▶ **Work order**: Return all entries word for word, but drop any images.

[Image comparison data]

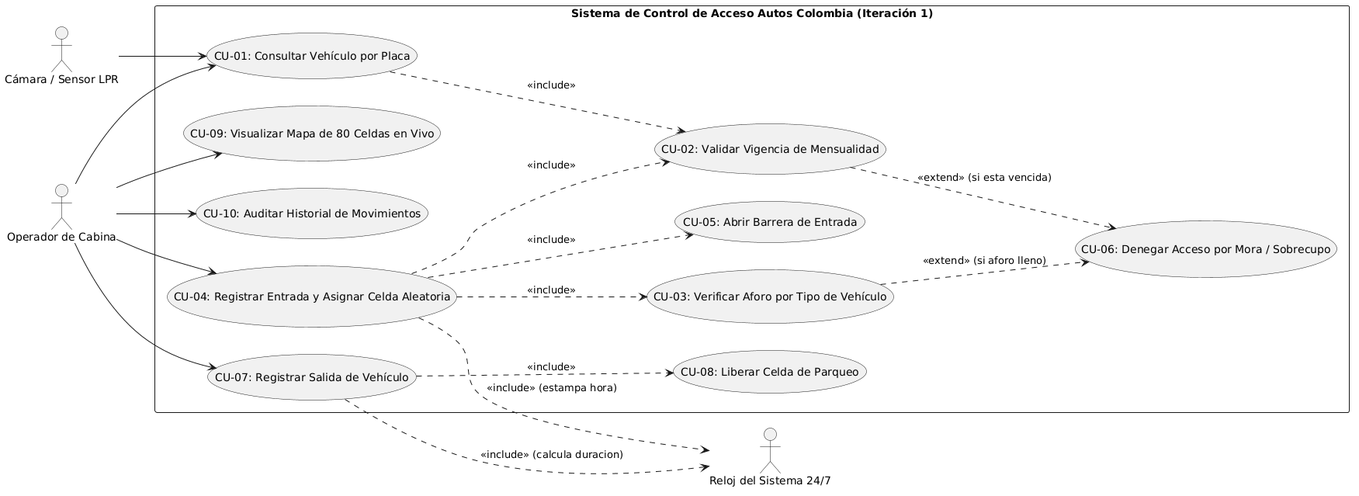
Before: docs/diagramas/2_diagrama_casos_de_uso.png, a diagram exported from PlantUML (Camilo-Alberto-Palacio/autos-colombia-parqueadero).
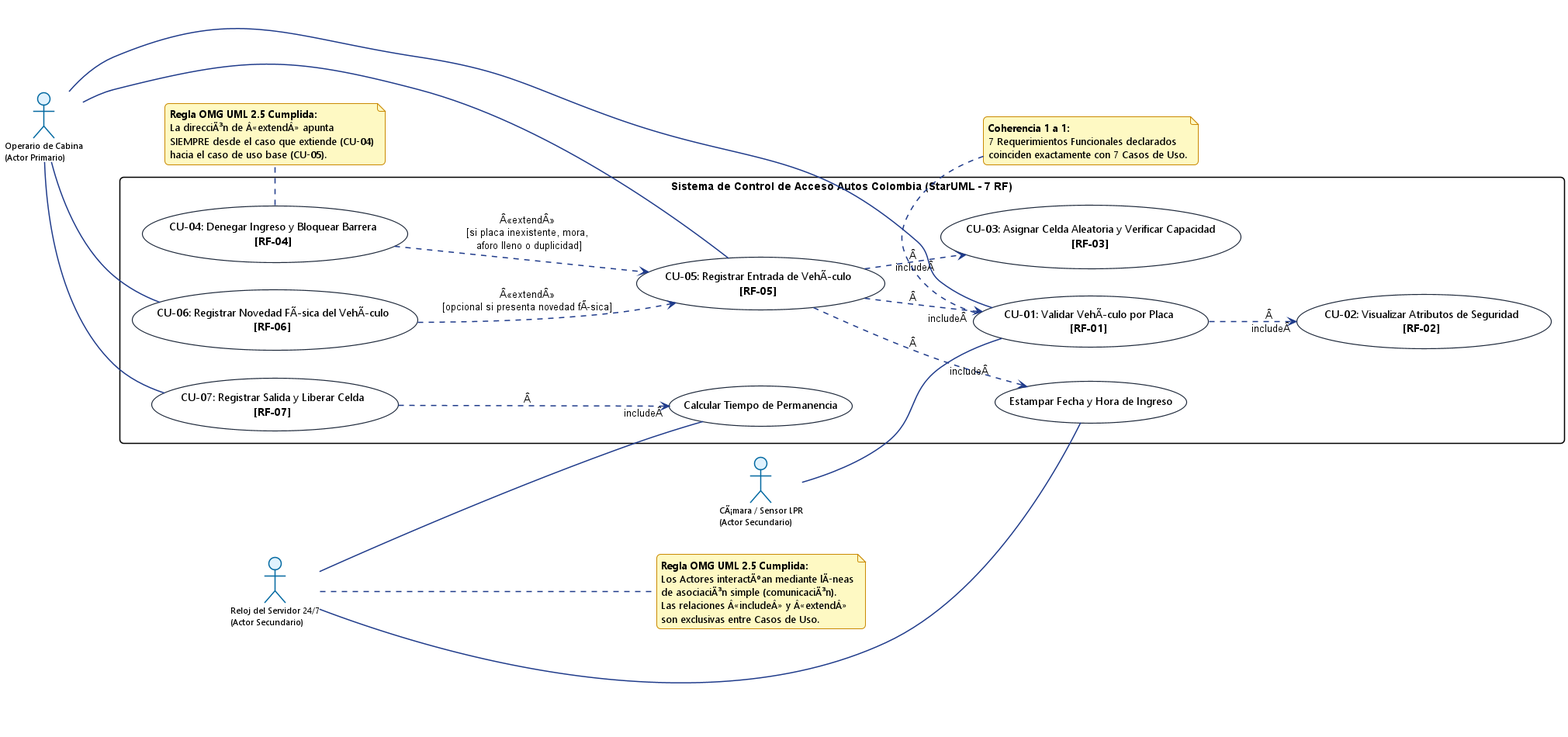
After the change.

The edit, as a diff of the source:
```diff
@@ -1,39 +1,91 @@
-@startuml Diagrama_Casos_Uso_AutosColombia
-left to right direction
+@startuml Diagrama_Casos_de_Uso_7RF_StarUML
+skinparam style strictuml
 skinparam packageStyle rectangle
+skinparam shadowing false
+skinparam roundcorner 10
+skinparam ArrowColor #1e3a8a
+skinparam ArrowThickness 1.5
 
-actor "Operador de Cabina" as Operador
-actor "Cámara / Sensor LPR" as LPR
-actor "Reloj del Sistema 24/7" as Reloj
-
-rectangle "Sistema de Control de Acceso Autos Colombia (Iteración 1)" {
-    usecase "CU-01: Consultar Vehículo por Placa" as CU01
-    usecase "CU-02: Validar Vigencia de Mensualidad" as CU02
-    usecase "CU-03: Verificar Aforo por Tipo de Vehículo" as CU03
-    usecase "CU-04: Registrar Entrada y Asignar Celda Aleatoria" as CU04
-    usecase "CU-05: Abrir Barrera de Entrada" as CU05
-    usecase "CU-06: Denegar Acceso por Mora / Sobrecupo" as CU06
-    usecase "CU-07: Registrar Salida de Vehículo" as CU07
-    usecase "CU-08: Liberar Celda de Parqueo" as CU08
-    usecase "CU-09: Visualizar Mapa de 80 Celdas en Vivo" as CU09
-    usecase "CU-10: Auditar Historial de Movimientos" as CU10
+skinparam actor {
+    BackgroundColor #e0f2fe
+    BorderColor #0369a1
+    FontName "Segoe UI"
+    FontSize 11
 }
 
-Operador --> CU01
-LPR --> CU01
-Operador --> CU04
-Operador --> CU07
-Operador --> CU09
-Operador --> CU10
+skinparam usecase {
+    BackgroundColor #ffffff
+    BorderColor #1e293b
+    FontName "Segoe UI"
+    FontSize 10.5
+    BorderThickness 1.2
+}
 
-CU01 ..> CU02 : <<include>>
-CU04 ..> CU02 : <<include>>
-CU04 ..> CU03 : <<include>>
-CU04 ..> CU05 : <<include>>
-CU02 ..> CU06 : <<extend>> (si esta vencida)
-CU03 ..> CU06 : <<extend>> (si aforo lleno)
+skinparam note {
+    BackgroundColor #fef9c3
+    BorderColor #ca8a04
+    FontName "Segoe UI"
+    FontSize 9.5
+}
 
-CU07 ..> CU08 : <<include>>
-CU04 ..> Reloj : <<include>> (estampa hora)
-CU07 ..> Reloj : <<include>> (calcula duracion)
+left to right direction
+
+actor "Operario de Cabina\n(Actor Primario)" as Operario
+actor "CÃ¡mara / Sensor LPR\n(Actor Secundario)" as LPR
+actor "Reloj del Servidor 24/7\n(Actor Secundario)" as Reloj
+
+rectangle "Sistema de Control de Acceso Autos Colombia (StarUML - 7 RF)" as Sistema {
+
+    usecase "CU-01: Validar VehÃ­culo por Placa\n<b>[RF-01]</b>" as CU01
+    usecase "CU-02: Visualizar Atributos de Seguridad\n<b>[RF-02]</b>" as CU02
+    usecase "CU-03: Asignar Celda Aleatoria y Verificar Capacidad\n<b>[RF-03]</b>" as CU03
+    usecase "CU-04: Denegar Ingreso y Bloquear Barrera\n<b>[RF-04]</b>" as CU04
+    usecase "CU-05: Registrar Entrada de VehÃ­culo\n<b>[RF-05]</b>" as CU05
+    usecase "CU-06: Registrar Novedad FÃ­sica del VehÃ­culo\n<b>[RF-06]</b>" as CU06
+    usecase "CU-07: Registrar Salida y Liberar Celda\n<b>[RF-07]</b>" as CU07
+
+    usecase "Estampar Fecha y Hora de Ingreso" as Sub_Timestamp
+    usecase "Calcular Tiempo de Permanencia" as Sub_Permanencia
+
+    CU05 ..> CU01 : Â«includeÂ»
+    CU05 ..> CU03 : Â«includeÂ»
+    CU05 ..> Sub_Timestamp : Â«includeÂ»
+    CU01 ..> CU02 : Â«includeÂ»
+    CU07 ..> Sub_Permanencia : Â«includeÂ»
+
+    CU04 ..> CU05 : Â«extendÂ»\n[si placa inexistente, mora,\n aforo lleno o duplicidad]
+    CU06 ..> CU05 : Â«extendÂ»\n[opcional si presenta novedad fÃ­sica]
+}
+
+Operario -- CU01
+Operario -- CU05
+Operario -- CU06
+Operario -- CU07
+
+LPR -- CU01
+
+Reloj -- Sub_Timestamp
+Reloj -- Sub_Permanencia
+
+note right of Reloj
+  <b>Regla OMG UML 2.5 Cumplida:</b>
+  Los Actores interactÃºan mediante lÃ­neas
+  de asociaciÃ³n simple (comunicaciÃ³n).
+  Las relaciones Â«includeÂ» y Â«extendÂ»
+  son exclusivas entre Casos de Uso.
+end note
+
+note bottom of CU04
+  <b>Regla OMG UML 2.5 Cumplida:</b>
+  La direcciÃ³n de Â«extendÂ» apunta
+  SIEMPRE desde el caso que extiende (CU-04)
+  hacia el caso de uso base (CU-05).
+end note
+
+note top of CU01
+  <b>Coherencia 1 a 1:</b>
+  7 Requerimientos Funcionales declarados
+  coinciden exactamente con 7 Casos de Uso.
+end note
+
 @enduml
```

▶ **Task solution**:
Before: docs/diagramas/2_diagrama_casos_de_uso.png, a diagram exported from PlantUML (Camilo-Alberto-Palacio/autos-colombia-parqueadero).
After the change.

The edit, as a diff of the source:
```diff
@@ -1,39 +1,91 @@
-@startuml Diagrama_Casos_Uso_AutosColombia
-left to right direction
+@startuml Diagrama_Casos_de_Uso_7RF_StarUML
+skinparam style strictuml
 skinparam packageStyle rectangle
+skinparam shadowing false
+skinparam roundcorner 10
+skinparam ArrowColor #1e3a8a
+skinparam ArrowThickness 1.5
 
-actor "Operador de Cabina" as Operador
-actor "Cámara / Sensor LPR" as LPR
-actor "Reloj del Sistema 24/7" as Reloj
-
-rectangle "Sistema de Control de Acceso Autos Colombia (Iteración 1)" {
-    usecase "CU-01: Consultar Vehículo por Placa" as CU01
-    usecase "CU-02: Validar Vigencia de Mensualidad" as CU02
-    usecase "CU-03: Verificar Aforo por Tipo de Vehículo" as CU03
-    usecase "CU-04: Registrar Entrada y Asignar Celda Aleatoria" as CU04
-    usecase "CU-05: Abrir Barrera de Entrada" as CU05
-    usecase "CU-06: Denegar Acceso por Mora / Sobrecupo" as CU06
-    usecase "CU-07: Registrar Salida de Vehículo" as CU07
-    usecase "CU-08: Liberar Celda de Parqueo" as CU08
-    usecase "CU-09: Visualizar Mapa de 80 Celdas en Vivo" as CU09
-    usecase "CU-10: Auditar Historial de Movimientos" as CU10
+skinparam actor {
+    BackgroundColor #e0f2fe
+    BorderColor #0369a1
+    FontName "Segoe UI"
+    FontSize 11
 }
 
-Operador --> CU01
-LPR --> CU01
-Operador --> CU04
-Operador --> CU07
-Operador --> CU09
-Operador --> CU10
+skinparam usecase {
+    BackgroundColor #ffffff
+    BorderColor #1e293b
+    FontName "Segoe UI"
+    FontSize 10.5
+    BorderThickness 1.2
+}
 
-CU01 ..> CU02 : <<include>>
-CU04 ..> CU02 : <<include>>
-CU04 ..> CU03 : <<include>>
-CU04 ..> CU05 : <<include>>
-CU02 ..> CU06 : <<extend>> (si esta vencida)
-CU03 ..> CU06 : <<extend>> (si aforo lleno)
+skinparam note {
+    BackgroundColor #fef9c3
+    BorderColor #ca8a04
+    FontName "Segoe UI"
+    FontSize 9.5
+}
 
-CU07 ..> CU08 : <<include>>
-CU04 ..> Reloj : <<include>> (estampa hora)
-CU07 ..> Reloj : <<include>> (calcula duracion)
+left to right direction
+
+actor "Operario de Cabina\n(Actor Primario)" as Operario
+actor "CÃ¡mara / Sensor LPR\n(Actor Secundario)" as LPR
+actor "Reloj del Servidor 24/7\n(Actor Secundario)" as Reloj
+
+rectangle "Sistema de Control de Acceso Autos Colombia (StarUML - 7 RF)" as Sistema {
+
+    usecase "CU-01: Validar VehÃ­culo por Placa\n<b>[RF-01]</b>" as CU01
+    usecase "CU-02: Visualizar Atributos de Seguridad\n<b>[RF-02]</b>" as CU02
+    usecase "CU-03: Asignar Celda Aleatoria y Verificar Capacidad\n<b>[RF-03]</b>" as CU03
+    usecase "CU-04: Denegar Ingreso y Bloquear Barrera\n<b>[RF-04]</b>" as CU04
+    usecase "CU-05: Registrar Entrada de VehÃ­culo\n<b>[RF-05]</b>" as CU05
+    usecase "CU-06: Registrar Novedad FÃ­sica del VehÃ­culo\n<b>[RF-06]</b>" as CU06
+    usecase "CU-07: Registrar Salida y Liberar Celda\n<b>[RF-07]</b>" as CU07
+
+    usecase "Estampar Fecha y Hora de Ingreso" as Sub_Timestamp
+    usecase "Calcular Tiempo de Permanencia" as Sub_Permanencia
+
+    CU05 ..> CU01 : Â«includeÂ»
+    CU05 ..> CU03 : Â«includeÂ»
+    CU05 ..> Sub_Timestamp : Â«includeÂ»
+    CU01 ..> CU02 : Â«includeÂ»
+    CU07 ..> Sub_Permanencia : Â«includeÂ»
+
+    CU04 ..> CU05 : Â«extendÂ»\n[si placa inexistente, mora,\n aforo lleno o duplicidad]
+    CU06 ..> CU05 : Â«extendÂ»\n[opcional si presenta novedad fÃ­sica]
+}
+
+Operario -- CU01
+Operario -- CU05
+Operario -- CU06
+Operario -- CU07
+
+LPR -- CU01
+
+Reloj -- Sub_Timestamp
+Reloj -- Sub_Permanencia
+
+note right of Reloj
+  <b>Regla OMG UML 2.5 Cumplida:</b>
+  Los Actores interactÃºan mediante lÃ­neas
+  de asociaciÃ³n simple (comunicaciÃ³n).
+  Las relaciones Â«includeÂ» y Â«extendÂ»
+  son exclusivas entre Casos de Uso.
+end note
+
+note bottom of CU04
+  <b>Regla OMG UML 2.5 Cumplida:</b>
+  La direcciÃ³n de Â«extendÂ» apunta
+  SIEMPRE desde el caso que extiende (CU-04)
+  hacia el caso de uso base (CU-05).
+end note
+
+note top of CU01
+  <b>Coherencia 1 a 1:</b>
+  7 Requerimientos Funcionales declarados
+  coinciden exactamente con 7 Casos de Uso.
+end note
+
 @enduml
```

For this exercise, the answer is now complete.